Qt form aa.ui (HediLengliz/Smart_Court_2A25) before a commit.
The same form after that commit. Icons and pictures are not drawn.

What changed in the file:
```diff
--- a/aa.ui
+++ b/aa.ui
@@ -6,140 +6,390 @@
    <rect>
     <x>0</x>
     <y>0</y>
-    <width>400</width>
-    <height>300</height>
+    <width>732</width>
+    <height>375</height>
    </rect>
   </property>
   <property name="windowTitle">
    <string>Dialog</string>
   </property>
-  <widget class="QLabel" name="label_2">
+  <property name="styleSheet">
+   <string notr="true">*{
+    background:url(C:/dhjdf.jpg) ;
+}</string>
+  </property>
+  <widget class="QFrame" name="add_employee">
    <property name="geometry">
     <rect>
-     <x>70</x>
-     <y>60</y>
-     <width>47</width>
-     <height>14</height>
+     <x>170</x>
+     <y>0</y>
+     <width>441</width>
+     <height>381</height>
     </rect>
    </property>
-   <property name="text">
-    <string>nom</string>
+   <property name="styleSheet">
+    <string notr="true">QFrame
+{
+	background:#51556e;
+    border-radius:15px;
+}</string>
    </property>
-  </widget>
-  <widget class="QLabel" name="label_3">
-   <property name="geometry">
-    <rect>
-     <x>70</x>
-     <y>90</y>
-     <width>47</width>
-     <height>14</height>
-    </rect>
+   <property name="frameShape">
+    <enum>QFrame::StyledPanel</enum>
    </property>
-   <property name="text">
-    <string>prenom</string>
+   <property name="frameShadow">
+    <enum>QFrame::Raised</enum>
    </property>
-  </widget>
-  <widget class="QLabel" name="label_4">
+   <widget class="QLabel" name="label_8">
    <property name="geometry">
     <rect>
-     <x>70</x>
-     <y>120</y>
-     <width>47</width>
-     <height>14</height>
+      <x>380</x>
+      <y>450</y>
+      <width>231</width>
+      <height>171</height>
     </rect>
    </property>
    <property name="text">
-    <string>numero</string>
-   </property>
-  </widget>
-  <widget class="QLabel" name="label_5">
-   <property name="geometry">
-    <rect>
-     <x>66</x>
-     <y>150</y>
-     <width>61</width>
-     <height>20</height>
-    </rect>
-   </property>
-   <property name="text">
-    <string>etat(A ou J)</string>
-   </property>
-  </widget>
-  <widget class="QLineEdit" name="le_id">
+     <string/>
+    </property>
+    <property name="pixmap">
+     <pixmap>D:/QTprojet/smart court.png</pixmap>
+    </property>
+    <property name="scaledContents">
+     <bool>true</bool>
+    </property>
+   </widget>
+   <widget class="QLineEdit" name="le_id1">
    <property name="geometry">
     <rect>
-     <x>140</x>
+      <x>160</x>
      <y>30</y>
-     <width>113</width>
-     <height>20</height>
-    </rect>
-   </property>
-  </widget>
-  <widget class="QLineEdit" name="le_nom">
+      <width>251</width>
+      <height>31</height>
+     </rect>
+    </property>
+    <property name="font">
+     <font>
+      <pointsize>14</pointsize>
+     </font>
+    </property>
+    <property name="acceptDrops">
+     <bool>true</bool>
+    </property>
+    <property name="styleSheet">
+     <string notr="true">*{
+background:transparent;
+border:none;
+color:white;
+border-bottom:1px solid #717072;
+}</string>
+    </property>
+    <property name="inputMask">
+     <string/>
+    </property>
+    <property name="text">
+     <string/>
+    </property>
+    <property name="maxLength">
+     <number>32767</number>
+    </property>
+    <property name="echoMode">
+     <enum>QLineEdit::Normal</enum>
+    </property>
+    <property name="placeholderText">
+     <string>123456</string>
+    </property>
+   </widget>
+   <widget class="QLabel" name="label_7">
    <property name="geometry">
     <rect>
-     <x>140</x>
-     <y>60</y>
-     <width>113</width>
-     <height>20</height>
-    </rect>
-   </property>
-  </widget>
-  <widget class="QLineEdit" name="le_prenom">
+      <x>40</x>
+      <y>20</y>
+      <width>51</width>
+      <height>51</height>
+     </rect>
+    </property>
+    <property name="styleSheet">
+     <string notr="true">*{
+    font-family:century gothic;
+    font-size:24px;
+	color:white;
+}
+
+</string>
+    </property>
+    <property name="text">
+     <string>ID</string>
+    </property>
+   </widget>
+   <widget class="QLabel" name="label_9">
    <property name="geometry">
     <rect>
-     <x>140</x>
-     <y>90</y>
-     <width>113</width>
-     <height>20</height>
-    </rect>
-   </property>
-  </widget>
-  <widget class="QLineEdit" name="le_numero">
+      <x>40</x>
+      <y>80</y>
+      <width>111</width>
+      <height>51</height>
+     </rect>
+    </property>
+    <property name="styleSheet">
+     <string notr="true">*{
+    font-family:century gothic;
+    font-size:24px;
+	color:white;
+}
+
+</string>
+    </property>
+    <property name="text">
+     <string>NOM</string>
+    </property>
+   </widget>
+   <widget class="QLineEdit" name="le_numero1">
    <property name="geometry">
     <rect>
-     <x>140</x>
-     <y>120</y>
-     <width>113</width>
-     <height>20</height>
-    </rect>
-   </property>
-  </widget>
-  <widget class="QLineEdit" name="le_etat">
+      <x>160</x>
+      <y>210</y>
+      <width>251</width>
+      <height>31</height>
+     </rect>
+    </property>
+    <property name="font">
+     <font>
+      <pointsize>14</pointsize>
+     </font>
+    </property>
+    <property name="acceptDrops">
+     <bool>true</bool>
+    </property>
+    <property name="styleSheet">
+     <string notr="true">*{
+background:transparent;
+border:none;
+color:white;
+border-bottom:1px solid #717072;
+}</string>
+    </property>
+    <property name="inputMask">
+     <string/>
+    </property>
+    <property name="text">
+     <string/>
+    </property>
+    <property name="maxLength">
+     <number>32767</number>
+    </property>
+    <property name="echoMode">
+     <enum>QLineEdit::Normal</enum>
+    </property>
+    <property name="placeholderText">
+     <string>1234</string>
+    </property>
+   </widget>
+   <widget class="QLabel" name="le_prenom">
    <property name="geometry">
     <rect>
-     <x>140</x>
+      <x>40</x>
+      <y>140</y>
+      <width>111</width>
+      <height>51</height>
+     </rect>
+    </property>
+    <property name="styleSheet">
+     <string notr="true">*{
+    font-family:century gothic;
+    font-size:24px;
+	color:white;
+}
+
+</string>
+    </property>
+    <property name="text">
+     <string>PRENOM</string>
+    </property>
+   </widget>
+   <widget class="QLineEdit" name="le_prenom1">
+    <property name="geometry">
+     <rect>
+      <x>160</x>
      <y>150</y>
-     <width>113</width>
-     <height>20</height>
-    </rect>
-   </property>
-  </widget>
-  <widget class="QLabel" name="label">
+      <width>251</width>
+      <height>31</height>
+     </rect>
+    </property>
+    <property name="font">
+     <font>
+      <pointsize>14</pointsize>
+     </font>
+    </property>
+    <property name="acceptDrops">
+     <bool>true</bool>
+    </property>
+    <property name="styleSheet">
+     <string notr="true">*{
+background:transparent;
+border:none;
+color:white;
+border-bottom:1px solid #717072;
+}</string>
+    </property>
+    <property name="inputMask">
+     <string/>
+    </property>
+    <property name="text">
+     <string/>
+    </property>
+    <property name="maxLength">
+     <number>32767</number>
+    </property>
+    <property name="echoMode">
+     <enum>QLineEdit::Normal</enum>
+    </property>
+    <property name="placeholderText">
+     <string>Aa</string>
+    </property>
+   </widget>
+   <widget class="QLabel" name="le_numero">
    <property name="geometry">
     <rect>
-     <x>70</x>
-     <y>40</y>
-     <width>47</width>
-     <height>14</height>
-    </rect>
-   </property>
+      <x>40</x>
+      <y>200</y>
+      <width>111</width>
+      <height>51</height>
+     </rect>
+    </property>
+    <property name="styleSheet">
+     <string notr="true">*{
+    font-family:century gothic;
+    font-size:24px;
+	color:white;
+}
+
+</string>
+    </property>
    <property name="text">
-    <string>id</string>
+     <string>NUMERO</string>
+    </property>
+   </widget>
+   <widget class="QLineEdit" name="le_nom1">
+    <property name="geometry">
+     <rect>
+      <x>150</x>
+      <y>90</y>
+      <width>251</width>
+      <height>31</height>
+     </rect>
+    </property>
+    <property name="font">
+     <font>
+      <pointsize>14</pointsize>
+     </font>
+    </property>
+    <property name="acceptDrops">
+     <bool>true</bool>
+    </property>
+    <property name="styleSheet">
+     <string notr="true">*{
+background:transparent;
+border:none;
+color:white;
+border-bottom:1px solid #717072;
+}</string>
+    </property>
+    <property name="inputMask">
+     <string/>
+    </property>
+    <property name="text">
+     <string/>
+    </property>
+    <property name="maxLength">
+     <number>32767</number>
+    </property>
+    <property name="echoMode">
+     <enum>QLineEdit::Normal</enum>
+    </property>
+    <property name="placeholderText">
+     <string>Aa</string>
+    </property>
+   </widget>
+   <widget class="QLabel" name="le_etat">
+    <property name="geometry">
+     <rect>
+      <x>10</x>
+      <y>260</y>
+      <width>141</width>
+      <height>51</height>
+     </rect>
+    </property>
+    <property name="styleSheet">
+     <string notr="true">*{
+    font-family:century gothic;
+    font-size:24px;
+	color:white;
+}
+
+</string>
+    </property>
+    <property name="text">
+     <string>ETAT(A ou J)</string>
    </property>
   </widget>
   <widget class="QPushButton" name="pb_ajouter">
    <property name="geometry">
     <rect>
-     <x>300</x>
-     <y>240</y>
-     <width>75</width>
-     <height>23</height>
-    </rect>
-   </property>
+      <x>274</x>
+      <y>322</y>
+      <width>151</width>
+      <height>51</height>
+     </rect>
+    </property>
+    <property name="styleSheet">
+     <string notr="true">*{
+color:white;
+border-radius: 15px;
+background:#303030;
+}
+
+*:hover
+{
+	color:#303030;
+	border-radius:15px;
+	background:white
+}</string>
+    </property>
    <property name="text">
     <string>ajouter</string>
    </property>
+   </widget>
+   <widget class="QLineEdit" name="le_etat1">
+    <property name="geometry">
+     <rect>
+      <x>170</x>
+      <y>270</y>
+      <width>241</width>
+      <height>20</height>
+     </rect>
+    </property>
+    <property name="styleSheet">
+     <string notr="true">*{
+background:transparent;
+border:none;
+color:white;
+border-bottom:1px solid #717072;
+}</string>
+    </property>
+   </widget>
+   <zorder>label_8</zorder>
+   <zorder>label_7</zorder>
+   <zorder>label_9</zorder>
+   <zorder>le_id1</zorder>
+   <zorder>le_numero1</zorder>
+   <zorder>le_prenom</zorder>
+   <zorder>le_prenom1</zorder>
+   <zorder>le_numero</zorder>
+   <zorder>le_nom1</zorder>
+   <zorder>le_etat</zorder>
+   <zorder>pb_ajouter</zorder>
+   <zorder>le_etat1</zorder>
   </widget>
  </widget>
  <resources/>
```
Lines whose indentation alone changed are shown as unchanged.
++++++++++
## [Task to carry out]
The answer must consist of every line from the entries above that contains "radius".

## [Response to the task]
+    border-radius:15px;
+border-radius: 15px;
+	border-radius:15px;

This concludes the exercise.